Disclaimer: The views expressed in this article are those of the author and do not necessarily reflect the views of the Economic Times – ET Edge Insights, its management, or its members

Inflation in India touched 7% in August 2022 – this was the eighth time in a row that retail inflation was above RBI’s threshold of 6%. The rising cost of living continues to affect peoples’ spending power, adding to financial and emotional stress, especially for the Indian workforce.

For a long time now, it has been a norm for companies to have wellness plans to impress the importance of mental and emotional well-being in the workplace. HR leaders have gone above and beyond to think of the best benefits – Employee Assistance Plans (EAP), physical and mental well-being apps, additional health benefits, unlimited paid time off, and so much more. However, that is just one aspect of the whole puzzle.

On the other hand, matters related to personal finance have often been left to the individuals. It was not taught to us in school or college, so people usually do not have access to the right resources. There is an evident lack of literacy when it comes to finances – only 27% Indians are considered financially literate. This lack of understanding of how financial products work directly correlates to being caught in debt cycles.

Dr. Sanjay Muthal, CEO, Kontempore, and Advisor to the Board, Refyne

However, when the pandemic hit, things started to shift. The last few years highlighted how unprepared we were to handle emergencies, and it has shown how being under financial distress impacts mental, physical, and emotional well-being. Owing to this, the dialogue around employee financial wellness has picked pace, becoming a crucial aspect of overall employee wellness.

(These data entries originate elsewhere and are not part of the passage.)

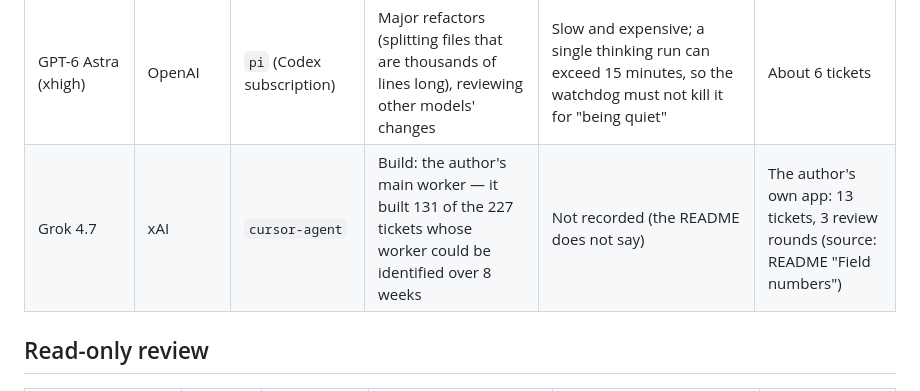
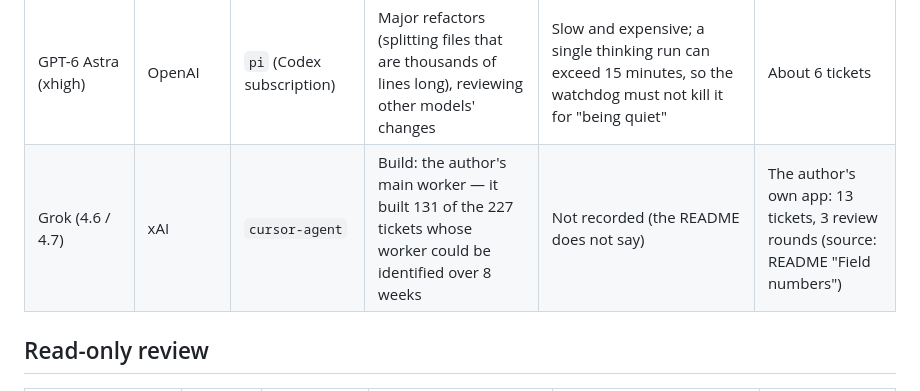
Before and after one commit to yanauto/opus-manager, a Markdown page: docs/models.md, the part around the change. GitHub-like rendering.

Commit message:
模型实测页：Grok 那一行改成 4.6 / 4.7（README 的 131 张是两个型号合计） (#13)
Co-authored-by: Claude Opus 5.5 <noreply@anthropic.com>

```diff
--- a/docs/models.md
+++ b/docs/models.md
@@ -11,7 +11,7 @@ Every row comes from real use on a small sample, so your mileage will differ. Th
 | DeepSeek V4.1 Flash (high / max) | DeepSeek | `pi` (official API or the OpenCode Go plan) | Investigates a problem all the way to the end; strong Chinese — writes the most natural-sounding chat copy and prompts; cheap | Sloppy at the finish (misses saving files, misses entry points), so cross-vendor review is mandatory; once a session drags on, cached re-reading of tokens accounts for about half the cost | 2026-09-23 to 09-29, dozens of tickets |
 | GPT-5.6 Sol (low–high) | OpenAI | `pi` (Codex subscription) | Backend, operations, statistics, releases; fast and accurate, and stops to ask when it touches database schemas or goes live | Picks too few samples to validate itself and reports too optimistically; during concurrent work it once merged another ticket's unfinished changes | Same as above, dozens of tickets |
 | GPT-6 Astra (xhigh) | OpenAI | `pi` (Codex subscription) | Major refactors (splitting files that are thousands of lines long), reviewing other models' changes | Slow and expensive; a single thinking run can exceed 15 minutes, so the watchdog must not kill it for "being quiet" | About 6 tickets |
-| Grok 4.7 | xAI | `cursor-agent` | Build: the author's main worker — it built 131 of the 227 tickets whose worker could be identified over 8 weeks | Not recorded (the README does not say) | The author's own app: 13 tickets, 3 review rounds (source: README "Field numbers") |
+| Grok (4.6 / 4.7) | xAI | `cursor-agent` | Build: the author's main worker — it built 131 of the 227 tickets whose worker could be identified over 8 weeks | Not recorded (the README does not say) | The author's own app: 13 tickets, 3 review rounds (source: README "Field numbers") |
 
 ## Read-only review
 
```
Also changed, not shown: docs/models.zh-CN.md (+1 -1 lines).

Some organisations do provide employees with liquidity access via salary advances. The process takes a bit of time and is rarely immediate given the disruption this causes to company cashflow. However, HR leaders have been quick to innovate and experiment with new-age solutions. One such interesting and progressive solution that emerged as a top choice for corporates during this time is Salary On-Demand, also known as Earned Wage Access (EWA).

The concept, already popular in the West, allows employees to access their accrued but unpaid salary any time before traditional payday. While an exciting concept, every new idea often has several misconceptions, and this article will help debunk four common myths about Salary On-Demand and its adoption.

1. Myth: On-Demand Salary is a loan

As the name suggests, this is an employee’s salary but accessible on-demand as and when they need it. Since it is their earned salary they are withdrawing from, there is no borrowing from a third party and hence no interest at all. Instead of interest, the employee is only charged a nominal convenience fee. On the other hand, a payday loan is an amount borrowed from another party or entity that commands an interest and needs to be paid back.

2. Myth: Employees will get negligent with money

Earned Wage Access provides instant funds during a cash crunch. But sometimes, the rush of liquidity at the click of a button or a lack of understanding about financial products can trigger people to make rash decisions with money and end up in debt. For instance, if someone does not

know how interest is charged on a credit card, they could end up paying ~20% APR, which would deplete their finances in the long run. To avoid such debt traps from happening, several companies offer personalised financial coaching to help employees make informed decisions about managing their finances better.

3. Myth: EWA is a liability for employers

On the contrary, most new age EWA solution providers come at no cost for employers to make the adoption frictionless. The solution provider usually fronts the capital, credits the employee account, and simply reconciles with the payroll. So company cash flow remains undisrupted. Employers can also ask for customisation options to set withdrawal limits in line with their company policy. Therefore, employers can set different rules for a new joinee versus a 10-year old employee, which can also work as a reward mechanism.

4. Myth: Salary On-Demand providers will not handle data securely

India is a growing market for fintechs, and RBI has its own regulations that have several checks and balances in place to ensure security. Hence, all solution providers must comply with these regulations and other laws around labour, security and data protection.

The core point is that on-demand pay and financial literacy give employees power over their own finances and the knowledge to make the right decisions. Providing your workforce with a platform to achieve true financial autonomy will help employers gain their trust and loyalty in the long run, thereby improving productivity and profit for the business. And, more importantly, directly improving their lives.

Authored by

Dr. Sanjay Muthal, CEO, Kontempore, and Advisor to the Board, Refyne.

Disclaimer: The views expressed in this article are those of the author and do not necessarily reflect the views of the Economic Times – ET Edge Insights, its management, or its members